DATASET ENTRIES section start

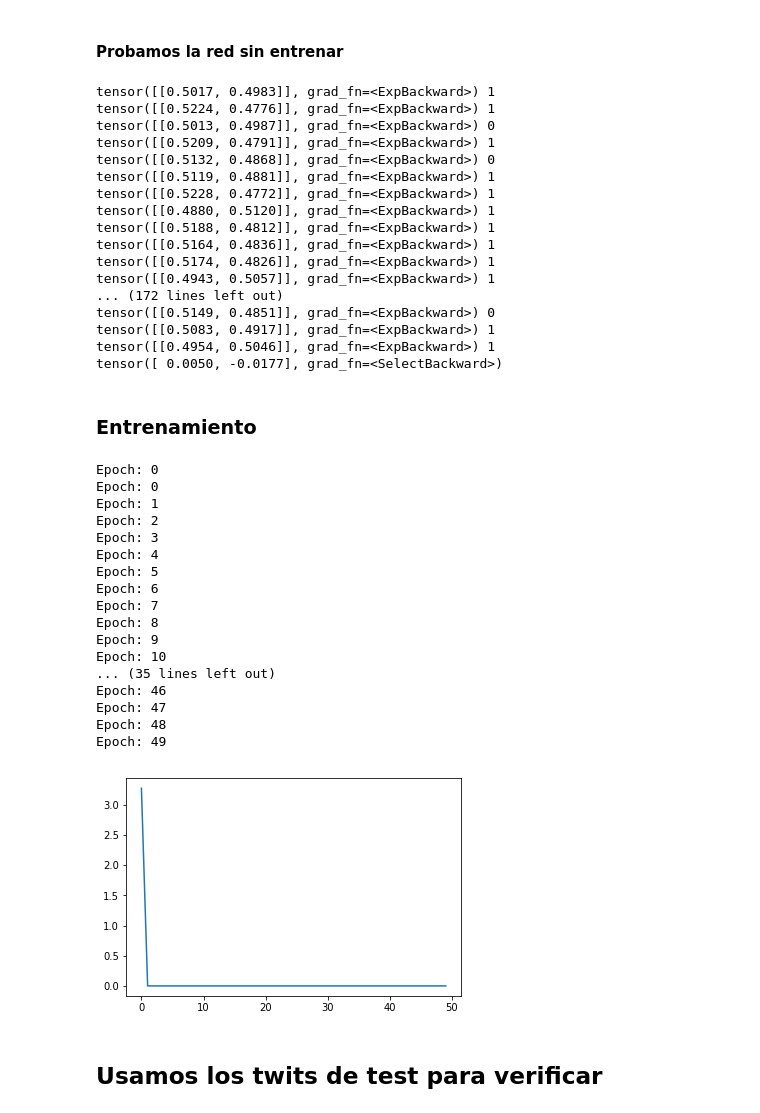
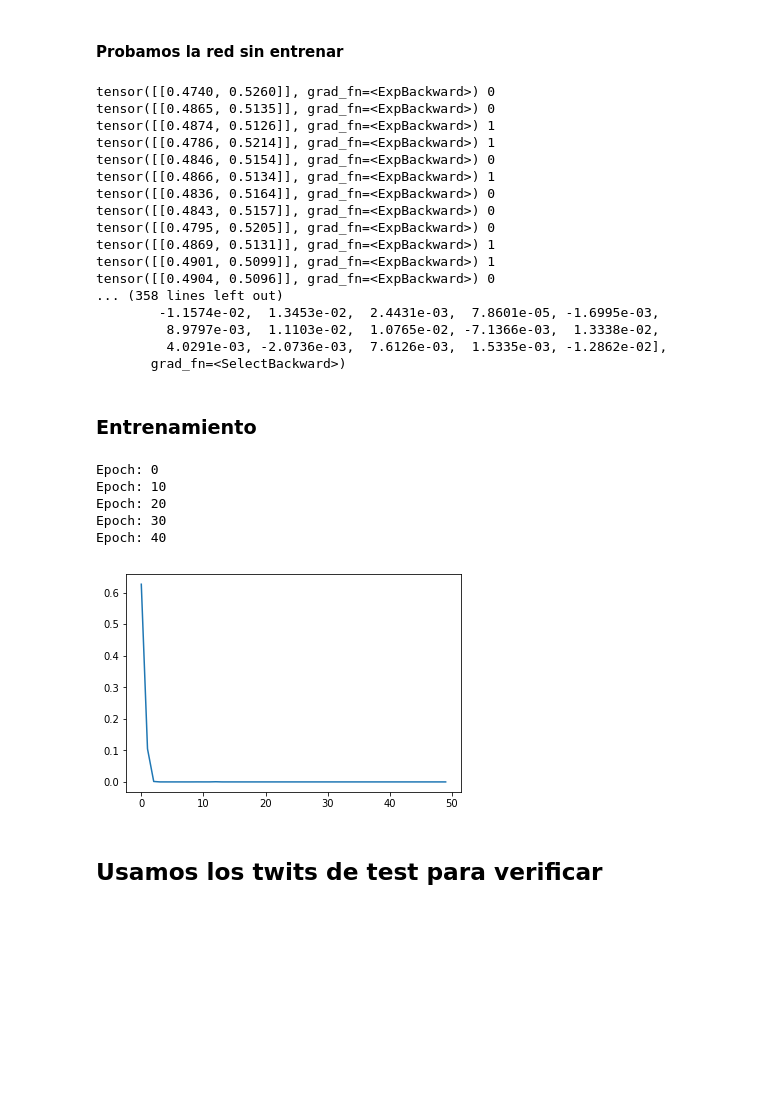
Before and after one commit to agemperador/RELAMPAGO_poster, a Jupyter notebook: redNeuronal/red_bow_boltzman_prueba.ipynb, the cells around one changed output. Drawn from its saved outputs; the diff is of its cells as text; code cells hidden in the pictures; blank space fills up the shorter version.

```diff
--- a/redNeuronal/red_bow_boltzman_prueba.ipynb
+++ b/redNeuronal/red_bow_boltzman_prueba.ipynb
@@ -15,7 +15,7 @@ import matplotlib.pyplot as plt
 # %% [markdown]
 #### Cargo la base de datos clasificada y genero las variables de importancia
 # %%
-TW = pd.read_csv('base_corr_ortografia.csv')
+TW = pd.read_csv('base_corr.csv')
 MSJ = TW['Twit']
 TAG = TW['Tag']
 NUM = TW['Num']
@@ -112,8 +112,8 @@ class BoWClassifier(nn.Module): # inheriting from nn.Module!
 
         super(BoWClassifier, self).__init__()
 
-        self.linear1 = nn.Linear(vocab_size, 200)
-        self.linear2 = nn.Linear(200, num_labels)
+        self.linear1 = nn.Linear(vocab_size, 100)
+        self.linear2 = nn.Linear(100, num_labels)
 
 
     def forward(self, bow_vec):
@@ -135,8 +135,6 @@ class BoWClassifier(nn.Module): # inheriting from nn.Module!
     def make_target(label, label_to_ix):
 
         return torch.LongTensor([label_to_ix[label]])
-
-model = BoWClassifier(NUM_LABELS, VOCAB_SIZE)
 # %% [markdown]
 Ejemplo de BoWClassifier
 # %%
@@ -198,31 +195,32 @@ tot
 for instance, label in test:
     bow_vec = BoWClassifier.make_bow_vector(instance, word_to_ix)
     log_probs = model(bow_vec)
-    print (log_probs.exp(), label)
-print (next(model.parameters())[:,word_to_ix["lluvia"]])
+    #print (log_probs.exp(), label)
+#print (next(model.parameters())[:,word_to_ix["lluvia"]])
 # %% [output]
-tensor([[0.5017, 0.4983]], grad_fn=<ExpBackward>) 1
-tensor([[0.5224, 0.4776]], grad_fn=<ExpBackward>) 1
-tensor([[0.5013, 0.4987]], grad_fn=<ExpBackward>) 0
-tensor([[0.5209, 0.4791]], grad_fn=<ExpBackward>) 1
-tensor([[0.5132, 0.4868]], grad_fn=<ExpBackward>) 0
-tensor([[0.5119, 0.4881]], grad_fn=<ExpBackward>) 1
-tensor([[0.5228, 0.4772]], grad_fn=<ExpBackward>) 1
-tensor([[0.4880, 0.5120]], grad_fn=<ExpBackward>) 1
-tensor([[0.5188, 0.4812]], grad_fn=<ExpBackward>) 1
-tensor([[0.5164, 0.4836]], grad_fn=<ExpBackward>) 1
-tensor([[0.5174, 0.4826]], grad_fn=<ExpBackward>) 1
-tensor([[0.4943, 0.5057]], grad_fn=<ExpBackward>) 1
-... (172 lines left out)
-tensor([[0.5149, 0.4851]], grad_fn=<ExpBackward>) 0
-tensor([[0.5083, 0.4917]], grad_fn=<ExpBackward>) 1
-tensor([[0.4954, 0.5046]], grad_fn=<ExpBackward>) 1
-tensor([ 0.0050, -0.0177], grad_fn=<SelectBackward>)
+tensor([[0.4740, 0.5260]], grad_fn=<ExpBackward>) 0
+tensor([[0.4865, 0.5135]], grad_fn=<ExpBackward>) 0
+tensor([[0.4874, 0.5126]], grad_fn=<ExpBackward>) 1
+tensor([[0.4786, 0.5214]], grad_fn=<ExpBackward>) 1
+tensor([[0.4846, 0.5154]], grad_fn=<ExpBackward>) 0
+tensor([[0.4866, 0.5134]], grad_fn=<ExpBackward>) 1
+tensor([[0.4836, 0.5164]], grad_fn=<ExpBackward>) 0
+tensor([[0.4843, 0.5157]], grad_fn=<ExpBackward>) 0
+tensor([[0.4795, 0.5205]], grad_fn=<ExpBackward>) 0
+tensor([[0.4869, 0.5131]], grad_fn=<ExpBackward>) 1
+tensor([[0.4901, 0.5099]], grad_fn=<ExpBackward>) 1
+tensor([[0.4904, 0.5096]], grad_fn=<ExpBackward>) 0
+... (358 lines left out)
+        -1.1574e-02,  1.3453e-02,  2.4431e-03,  7.8601e-05, -1.6995e-03,
+         8.9797e-03,  1.1103e-02,  1.0765e-02, -7.1366e-03,  1.3338e-02,
+         4.0291e-03, -2.0736e-03,  7.6126e-03,  1.5335e-03, -1.2862e-02],
+       grad_fn=<SelectBackward>)
 # %% [markdown]
 ### Entrenamiento
 # %%
+model = BoWClassifier(NUM_LABELS, VOCAB_SIZE)
 loss_function = nn.NLLLoss()
-optimizer = optim.Adam(model.parameters(), lr=0.1)
+optimizer = optim.SGD(model.parameters(), lr=0.1)
 
 # Se suele usar la cantidad de epocas que lleve a la estabilidad sin overfitear
 
@@ -234,50 +232,39 @@ for epoch in range(50):
 
 
         # Hay que resetear los gradientes antes de hacer cuentas
         model.zero_grad()
 
         # Hacemos el vector de bag of words
         bow_vec = BoWClassifier.make_bow_vector(instance, word_to_ix)
 
         # Guardamos el label del diccionario de Tags
         target = BoWClassifier.make_target(label, label_to_ix)
 
         # Hacemos el forward pass.
         log_probs = model(bow_vec)
 
         # Calculamos el error
         loss = loss_function(log_probs, target)
 
         # Le pedimos a torch que busque los gradientes con back propagation
+
         loss.backward()
 
         # Usamos SGD para hacer back propagation y modificar los pesos
         optimizer.step()
+    error.append(loss)
 
-    error.append(loss)
 
 plt.figure()
 plt.plot(error)
 plt.show()
 # %% [output]
 Epoch: 0
-Epoch: 0
-Epoch: 1
-Epoch: 2
-Epoch: 3
-Epoch: 4
-Epoch: 5
-Epoch: 6
-Epoch: 7
-Epoch: 8
-Epoch: 9
 Epoch: 10
-... (35 lines left out)
-Epoch: 46
-Epoch: 47
-Epoch: 48
-Epoch: 49
+Epoch: 20
+Epoch: 30
+Epoch: 40
-[figure, old version]
+[figure, new version]
 # %% [markdown]
 ## Usamos los twits de test para verificar
 # %%
```
Also changed, not shown: parts of 4 cells of this notebook.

DATASET ENTRIES section end

Copy out every line above, word for word, minus images.

#### ANSWER TO THIS PROBLEM:
Before and after one commit to agemperador/RELAMPAGO_poster, a Jupyter notebook: redNeuronal/red_bow_boltzman_prueba.ipynb, the cells around one changed output. Drawn from its saved outputs; the diff is of its cells as text; code cells hidden in the pictures; blank space fills up the shorter version.

```diff
--- a/redNeuronal/red_bow_boltzman_prueba.ipynb
+++ b/redNeuronal/red_bow_boltzman_prueba.ipynb
@@ -15,7 +15,7 @@ import matplotlib.pyplot as plt
 # %% [markdown]
 #### Cargo la base de datos clasificada y genero las variables de importancia
 # %%
-TW = pd.read_csv('base_corr_ortografia.csv')
+TW = pd.read_csv('base_corr.csv')
 MSJ = TW['Twit']
 TAG = TW['Tag']
 NUM = TW['Num']
@@ -112,8 +112,8 @@ class BoWClassifier(nn.Module): # inheriting from nn.Module!
 
         super(BoWClassifier, self).__init__()
 
-        self.linear1 = nn.Linear(vocab_size, 200)
-        self.linear2 = nn.Linear(200, num_labels)
+        self.linear1 = nn.Linear(vocab_size, 100)
+        self.linear2 = nn.Linear(100, num_labels)
 
 
     def forward(self, bow_vec):
@@ -135,8 +135,6 @@ class BoWClassifier(nn.Module): # inheriting from nn.Module!
     def make_target(label, label_to_ix):
 
         return torch.LongTensor([label_to_ix[label]])
-
-model = BoWClassifier(NUM_LABELS, VOCAB_SIZE)
 # %% [markdown]
 Ejemplo de BoWClassifier
 # %%
@@ -198,31 +195,32 @@ tot
 for instance, label in test:
     bow_vec = BoWClassifier.make_bow_vector(instance, word_to_ix)
     log_probs = model(bow_vec)
-    print (log_probs.exp(), label)
-print (next(model.parameters())[:,word_to_ix["lluvia"]])
+    #print (log_probs.exp(), label)
+#print (next(model.parameters())[:,word_to_ix["lluvia"]])
 # %% [output]
-tensor([[0.5017, 0.4983]], grad_fn=<ExpBackward>) 1
-tensor([[0.5224, 0.4776]], grad_fn=<ExpBackward>) 1
-tensor([[0.5013, 0.4987]], grad_fn=<ExpBackward>) 0
-tensor([[0.5209, 0.4791]], grad_fn=<ExpBackward>) 1
-tensor([[0.5132, 0.4868]], grad_fn=<ExpBackward>) 0
-tensor([[0.5119, 0.4881]], grad_fn=<ExpBackward>) 1
-tensor([[0.5228, 0.4772]], grad_fn=<ExpBackward>) 1
-tensor([[0.4880, 0.5120]], grad_fn=<ExpBackward>) 1
-tensor([[0.5188, 0.4812]], grad_fn=<ExpBackward>) 1
-tensor([[0.5164, 0.4836]], grad_fn=<ExpBackward>) 1
-tensor([[0.5174, 0.4826]], grad_fn=<ExpBackward>) 1
-tensor([[0.4943, 0.5057]], grad_fn=<ExpBackward>) 1
-... (172 lines left out)
-tensor([[0.5149, 0.4851]], grad_fn=<ExpBackward>) 0
-tensor([[0.5083, 0.4917]], grad_fn=<ExpBackward>) 1
-tensor([[0.4954, 0.5046]], grad_fn=<ExpBackward>) 1
-tensor([ 0.0050, -0.0177], grad_fn=<SelectBackward>)
+tensor([[0.4740, 0.5260]], grad_fn=<ExpBackward>) 0
+tensor([[0.4865, 0.5135]], grad_fn=<ExpBackward>) 0
+tensor([[0.4874, 0.5126]], grad_fn=<ExpBackward>) 1
+tensor([[0.4786, 0.5214]], grad_fn=<ExpBackward>) 1
+tensor([[0.4846, 0.5154]], grad_fn=<ExpBackward>) 0
+tensor([[0.4866, 0.5134]], grad_fn=<ExpBackward>) 1
+tensor([[0.4836, 0.5164]], grad_fn=<ExpBackward>) 0
+tensor([[0.4843, 0.5157]], grad_fn=<ExpBackward>) 0
+tensor([[0.4795, 0.5205]], grad_fn=<ExpBackward>) 0
+tensor([[0.4869, 0.5131]], grad_fn=<ExpBackward>) 1
+tensor([[0.4901, 0.5099]], grad_fn=<ExpBackward>) 1
+tensor([[0.4904, 0.5096]], grad_fn=<ExpBackward>) 0
+... (358 lines left out)
+        -1.1574e-02,  1.3453e-02,  2.4431e-03,  7.8601e-05, -1.6995e-03,
+         8.9797e-03,  1.1103e-02,  1.0765e-02, -7.1366e-03,  1.3338e-02,
+         4.0291e-03, -2.0736e-03,  7.6126e-03,  1.5335e-03, -1.2862e-02],
+       grad_fn=<SelectBackward>)
 # %% [markdown]
 ### Entrenamiento
 # %%
+model = BoWClassifier(NUM_LABELS, VOCAB_SIZE)
 loss_function = nn.NLLLoss()
-optimizer = optim.Adam(model.parameters(), lr=0.1)
+optimizer = optim.SGD(model.parameters(), lr=0.1)
 
 # Se suele usar la cantidad de epocas que lleve a la estabilidad sin overfitear
 
@@ -234,50 +232,39 @@ for epoch in range(50):
 
 
         # Hay que resetear los gradientes antes de hacer cuentas
         model.zero_grad()
 
         # Hacemos el vector de bag of words
         bow_vec = BoWClassifier.make_bow_vector(instance, word_to_ix)
 
         # Guardamos el label del diccionario de Tags
         target = BoWClassifier.make_target(label, label_to_ix)
 
         # Hacemos el forward pass.
         log_probs = model(bow_vec)
 
         # Calculamos el error
         loss = loss_function(log_probs, target)
 
         # Le pedimos a torch que busque los gradientes con back propagation
+
         loss.backward()
 
         # Usamos SGD para hacer back propagation y modificar los pesos
         optimizer.step()
+    error.append(loss)
 
-    error.append(loss)
 
 plt.figure()
 plt.plot(error)
 plt.show()
 # %% [output]
 Epoch: 0
-Epoch: 0
-Epoch: 1
-Epoch: 2
-Epoch: 3
-Epoch: 4
-Epoch: 5
-Epoch: 6
-Epoch: 7
-Epoch: 8
-Epoch: 9
 Epoch: 10
-... (35 lines left out)
-Epoch: 46
-Epoch: 47
-Epoch: 48
-Epoch: 49
+Epoch: 20
+Epoch: 30
+Epoch: 40
-[figure, old version]
+[figure, new version]
 # %% [markdown]
 ## Usamos los twits de test para verificar
 # %%
```
Also changed, not shown: parts of 4 cells of this notebook.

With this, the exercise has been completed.